RECORDS below:

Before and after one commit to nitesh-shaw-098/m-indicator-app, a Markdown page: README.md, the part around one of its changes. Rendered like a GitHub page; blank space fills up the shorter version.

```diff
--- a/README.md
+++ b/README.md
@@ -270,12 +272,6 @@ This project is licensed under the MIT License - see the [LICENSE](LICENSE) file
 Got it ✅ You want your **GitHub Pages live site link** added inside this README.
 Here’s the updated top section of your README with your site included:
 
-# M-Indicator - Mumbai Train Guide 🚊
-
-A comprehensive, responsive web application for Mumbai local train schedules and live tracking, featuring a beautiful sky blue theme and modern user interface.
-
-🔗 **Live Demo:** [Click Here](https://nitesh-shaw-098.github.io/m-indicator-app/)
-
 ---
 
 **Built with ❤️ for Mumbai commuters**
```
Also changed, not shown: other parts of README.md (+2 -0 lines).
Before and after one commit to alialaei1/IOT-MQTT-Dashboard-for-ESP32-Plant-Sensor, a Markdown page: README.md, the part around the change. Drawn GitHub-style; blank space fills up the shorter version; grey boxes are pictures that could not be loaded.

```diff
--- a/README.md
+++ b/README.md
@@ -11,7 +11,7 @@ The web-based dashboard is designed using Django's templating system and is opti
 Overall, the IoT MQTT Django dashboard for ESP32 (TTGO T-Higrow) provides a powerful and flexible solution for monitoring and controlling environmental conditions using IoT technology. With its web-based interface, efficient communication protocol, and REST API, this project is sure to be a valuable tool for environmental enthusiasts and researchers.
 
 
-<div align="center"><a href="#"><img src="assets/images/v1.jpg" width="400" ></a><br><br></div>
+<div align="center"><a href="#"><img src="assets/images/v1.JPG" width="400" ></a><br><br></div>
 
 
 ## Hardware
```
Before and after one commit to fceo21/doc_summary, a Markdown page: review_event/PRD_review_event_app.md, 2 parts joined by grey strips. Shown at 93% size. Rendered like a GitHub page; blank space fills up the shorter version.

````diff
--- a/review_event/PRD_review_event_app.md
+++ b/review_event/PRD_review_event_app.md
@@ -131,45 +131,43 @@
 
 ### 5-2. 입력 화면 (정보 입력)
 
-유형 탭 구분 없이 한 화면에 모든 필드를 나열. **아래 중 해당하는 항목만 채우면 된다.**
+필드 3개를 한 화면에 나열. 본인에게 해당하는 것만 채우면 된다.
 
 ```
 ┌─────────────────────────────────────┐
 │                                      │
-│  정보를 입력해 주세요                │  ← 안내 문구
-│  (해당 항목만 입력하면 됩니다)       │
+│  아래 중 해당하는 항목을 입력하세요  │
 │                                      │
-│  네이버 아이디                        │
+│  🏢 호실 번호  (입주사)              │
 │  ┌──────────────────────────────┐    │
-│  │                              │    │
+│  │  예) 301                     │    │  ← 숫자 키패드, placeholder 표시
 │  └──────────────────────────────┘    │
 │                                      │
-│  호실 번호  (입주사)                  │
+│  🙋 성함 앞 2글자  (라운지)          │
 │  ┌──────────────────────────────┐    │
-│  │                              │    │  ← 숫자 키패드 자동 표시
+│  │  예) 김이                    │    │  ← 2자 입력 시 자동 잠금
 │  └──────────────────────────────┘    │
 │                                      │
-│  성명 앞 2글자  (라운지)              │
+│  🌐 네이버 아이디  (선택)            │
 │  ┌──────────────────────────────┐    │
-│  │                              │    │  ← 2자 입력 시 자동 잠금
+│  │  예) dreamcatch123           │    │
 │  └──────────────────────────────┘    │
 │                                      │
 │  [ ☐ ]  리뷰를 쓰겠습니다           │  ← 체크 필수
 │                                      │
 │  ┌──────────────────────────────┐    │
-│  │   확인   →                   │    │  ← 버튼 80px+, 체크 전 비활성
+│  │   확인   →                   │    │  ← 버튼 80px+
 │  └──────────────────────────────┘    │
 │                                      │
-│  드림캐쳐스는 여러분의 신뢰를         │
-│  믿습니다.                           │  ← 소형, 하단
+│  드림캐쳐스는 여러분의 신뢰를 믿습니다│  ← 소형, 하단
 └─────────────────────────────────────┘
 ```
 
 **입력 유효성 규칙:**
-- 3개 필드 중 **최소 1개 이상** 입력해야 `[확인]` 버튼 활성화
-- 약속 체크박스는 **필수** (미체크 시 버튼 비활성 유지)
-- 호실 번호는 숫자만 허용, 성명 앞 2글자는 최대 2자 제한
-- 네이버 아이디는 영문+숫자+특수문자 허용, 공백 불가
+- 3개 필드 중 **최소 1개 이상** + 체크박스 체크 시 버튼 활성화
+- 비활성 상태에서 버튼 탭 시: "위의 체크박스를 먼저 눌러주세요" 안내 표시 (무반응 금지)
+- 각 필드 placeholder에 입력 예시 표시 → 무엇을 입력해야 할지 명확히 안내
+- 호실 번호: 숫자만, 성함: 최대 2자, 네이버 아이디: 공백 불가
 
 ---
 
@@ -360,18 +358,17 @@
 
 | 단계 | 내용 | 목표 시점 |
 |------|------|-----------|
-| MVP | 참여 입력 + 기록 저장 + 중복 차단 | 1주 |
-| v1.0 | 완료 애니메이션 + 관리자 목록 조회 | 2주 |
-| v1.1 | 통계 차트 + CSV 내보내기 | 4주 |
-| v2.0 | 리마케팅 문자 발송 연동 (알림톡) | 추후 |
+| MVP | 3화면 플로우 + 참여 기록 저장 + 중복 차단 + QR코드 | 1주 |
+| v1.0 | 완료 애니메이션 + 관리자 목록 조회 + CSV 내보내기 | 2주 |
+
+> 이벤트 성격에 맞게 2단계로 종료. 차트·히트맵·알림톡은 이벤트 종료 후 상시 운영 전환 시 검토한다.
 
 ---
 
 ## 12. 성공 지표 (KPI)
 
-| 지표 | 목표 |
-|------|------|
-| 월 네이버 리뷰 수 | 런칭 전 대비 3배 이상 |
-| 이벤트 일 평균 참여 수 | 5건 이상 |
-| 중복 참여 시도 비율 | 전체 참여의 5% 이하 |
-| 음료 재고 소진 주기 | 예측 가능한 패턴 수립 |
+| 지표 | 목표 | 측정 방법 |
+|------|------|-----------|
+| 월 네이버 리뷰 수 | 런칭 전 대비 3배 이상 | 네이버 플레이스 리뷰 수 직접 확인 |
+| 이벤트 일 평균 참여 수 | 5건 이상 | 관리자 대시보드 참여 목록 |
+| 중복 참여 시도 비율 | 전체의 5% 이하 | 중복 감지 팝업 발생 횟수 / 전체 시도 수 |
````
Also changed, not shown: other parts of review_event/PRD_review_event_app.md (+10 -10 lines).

End of RECORDS.

- _WHAT THE EXERCISE ASKS_
Output each line of the material exactly, keeping every word as it appears.

- _TASK RESPONSE_
Before and after one commit to nitesh-shaw-098/m-indicator-app, a Markdown page: README.md, the part around one of its changes. Rendered like a GitHub page; blank space fills up the shorter version.

```diff
--- a/README.md
+++ b/README.md
@@ -270,12 +272,6 @@ This project is licensed under the MIT License - see the [LICENSE](LICENSE) file
 Got it ✅ You want your **GitHub Pages live site link** added inside this README.
 Here’s the updated top section of your README with your site included:
 
-# M-Indicator - Mumbai Train Guide 🚊
-
-A comprehensive, responsive web application for Mumbai local train schedules and live tracking, featuring a beautiful sky blue theme and modern user interface.
-
-🔗 **Live Demo:** [Click Here](https://nitesh-shaw-098.github.io/m-indicator-app/)
-
 ---
 
 **Built with ❤️ for Mumbai commuters**
```
Also changed, not shown: other parts of README.md (+2 -0 lines).
Before and after one commit to alialaei1/IOT-MQTT-Dashboard-for-ESP32-Plant-Sensor, a Markdown page: README.md, the part around the change. Drawn GitHub-style; blank space fills up the shorter version; grey boxes are pictures that could not be loaded.

```diff
--- a/README.md
+++ b/README.md
@@ -11,7 +11,7 @@ The web-based dashboard is designed using Django's templating system and is opti
 Overall, the IoT MQTT Django dashboard for ESP32 (TTGO T-Higrow) provides a powerful and flexible solution for monitoring and controlling environmental conditions using IoT technology. With its web-based interface, efficient communication protocol, and REST API, this project is sure to be a valuable tool for environmental enthusiasts and researchers.
 
 
-<div align="center"><a href="#"><img src="assets/images/v1.jpg" width="400" ></a><br><br></div>
+<div align="center"><a href="#"><img src="assets/images/v1.JPG" width="400" ></a><br><br></div>
 
 
 ## Hardware
```
Before and after one commit to fceo21/doc_summary, a Markdown page: review_event/PRD_review_event_app.md, 2 parts joined by grey strips. Shown at 93% size. Rendered like a GitHub page; blank space fills up the shorter version.

````diff
--- a/review_event/PRD_review_event_app.md
+++ b/review_event/PRD_review_event_app.md
@@ -131,45 +131,43 @@
 
 ### 5-2. 입력 화면 (정보 입력)
 
-유형 탭 구분 없이 한 화면에 모든 필드를 나열. **아래 중 해당하는 항목만 채우면 된다.**
+필드 3개를 한 화면에 나열. 본인에게 해당하는 것만 채우면 된다.
 
 ```
 ┌─────────────────────────────────────┐
 │                                      │
-│  정보를 입력해 주세요                │  ← 안내 문구
-│  (해당 항목만 입력하면 됩니다)       │
+│  아래 중 해당하는 항목을 입력하세요  │
 │                                      │
-│  네이버 아이디                        │
+│  🏢 호실 번호  (입주사)              │
 │  ┌──────────────────────────────┐    │
-│  │                              │    │
+│  │  예) 301                     │    │  ← 숫자 키패드, placeholder 표시
 │  └──────────────────────────────┘    │
 │                                      │
-│  호실 번호  (입주사)                  │
+│  🙋 성함 앞 2글자  (라운지)          │
 │  ┌──────────────────────────────┐    │
-│  │                              │    │  ← 숫자 키패드 자동 표시
+│  │  예) 김이                    │    │  ← 2자 입력 시 자동 잠금
 │  └──────────────────────────────┘    │
 │                                      │
-│  성명 앞 2글자  (라운지)              │
+│  🌐 네이버 아이디  (선택)            │
 │  ┌──────────────────────────────┐    │
-│  │                              │    │  ← 2자 입력 시 자동 잠금
+│  │  예) dreamcatch123           │    │
 │  └──────────────────────────────┘    │
 │                                      │
 │  [ ☐ ]  리뷰를 쓰겠습니다           │  ← 체크 필수
 │                                      │
 │  ┌──────────────────────────────┐    │
-│  │   확인   →                   │    │  ← 버튼 80px+, 체크 전 비활성
+│  │   확인   →                   │    │  ← 버튼 80px+
 │  └──────────────────────────────┘    │
 │                                      │
-│  드림캐쳐스는 여러분의 신뢰를         │
-│  믿습니다.                           │  ← 소형, 하단
+│  드림캐쳐스는 여러분의 신뢰를 믿습니다│  ← 소형, 하단
 └─────────────────────────────────────┘
 ```
 
 **입력 유효성 규칙:**
-- 3개 필드 중 **최소 1개 이상** 입력해야 `[확인]` 버튼 활성화
-- 약속 체크박스는 **필수** (미체크 시 버튼 비활성 유지)
-- 호실 번호는 숫자만 허용, 성명 앞 2글자는 최대 2자 제한
-- 네이버 아이디는 영문+숫자+특수문자 허용, 공백 불가
+- 3개 필드 중 **최소 1개 이상** + 체크박스 체크 시 버튼 활성화
+- 비활성 상태에서 버튼 탭 시: "위의 체크박스를 먼저 눌러주세요" 안내 표시 (무반응 금지)
+- 각 필드 placeholder에 입력 예시 표시 → 무엇을 입력해야 할지 명확히 안내
+- 호실 번호: 숫자만, 성함: 최대 2자, 네이버 아이디: 공백 불가
 
 ---
 
@@ -360,18 +358,17 @@
 
 | 단계 | 내용 | 목표 시점 |
 |------|------|-----------|
-| MVP | 참여 입력 + 기록 저장 + 중복 차단 | 1주 |
-| v1.0 | 완료 애니메이션 + 관리자 목록 조회 | 2주 |
-| v1.1 | 통계 차트 + CSV 내보내기 | 4주 |
-| v2.0 | 리마케팅 문자 발송 연동 (알림톡) | 추후 |
+| MVP | 3화면 플로우 + 참여 기록 저장 + 중복 차단 + QR코드 | 1주 |
+| v1.0 | 완료 애니메이션 + 관리자 목록 조회 + CSV 내보내기 | 2주 |
+
+> 이벤트 성격에 맞게 2단계로 종료. 차트·히트맵·알림톡은 이벤트 종료 후 상시 운영 전환 시 검토한다.
 
 ---
 
 ## 12. 성공 지표 (KPI)
 
-| 지표 | 목표 |
-|------|------|
-| 월 네이버 리뷰 수 | 런칭 전 대비 3배 이상 |
-| 이벤트 일 평균 참여 수 | 5건 이상 |
-| 중복 참여 시도 비율 | 전체 참여의 5% 이하 |
-| 음료 재고 소진 주기 | 예측 가능한 패턴 수립 |
+| 지표 | 목표 | 측정 방법 |
+|------|------|-----------|
+| 월 네이버 리뷰 수 | 런칭 전 대비 3배 이상 | 네이버 플레이스 리뷰 수 직접 확인 |
+| 이벤트 일 평균 참여 수 | 5건 이상 | 관리자 대시보드 참여 목록 |
+| 중복 참여 시도 비율 | 전체의 5% 이하 | 중복 감지 팝업 발생 횟수 / 전체 시도 수 |
````
Also changed, not shown: other parts of review_event/PRD_review_event_app.md (+10 -10 lines).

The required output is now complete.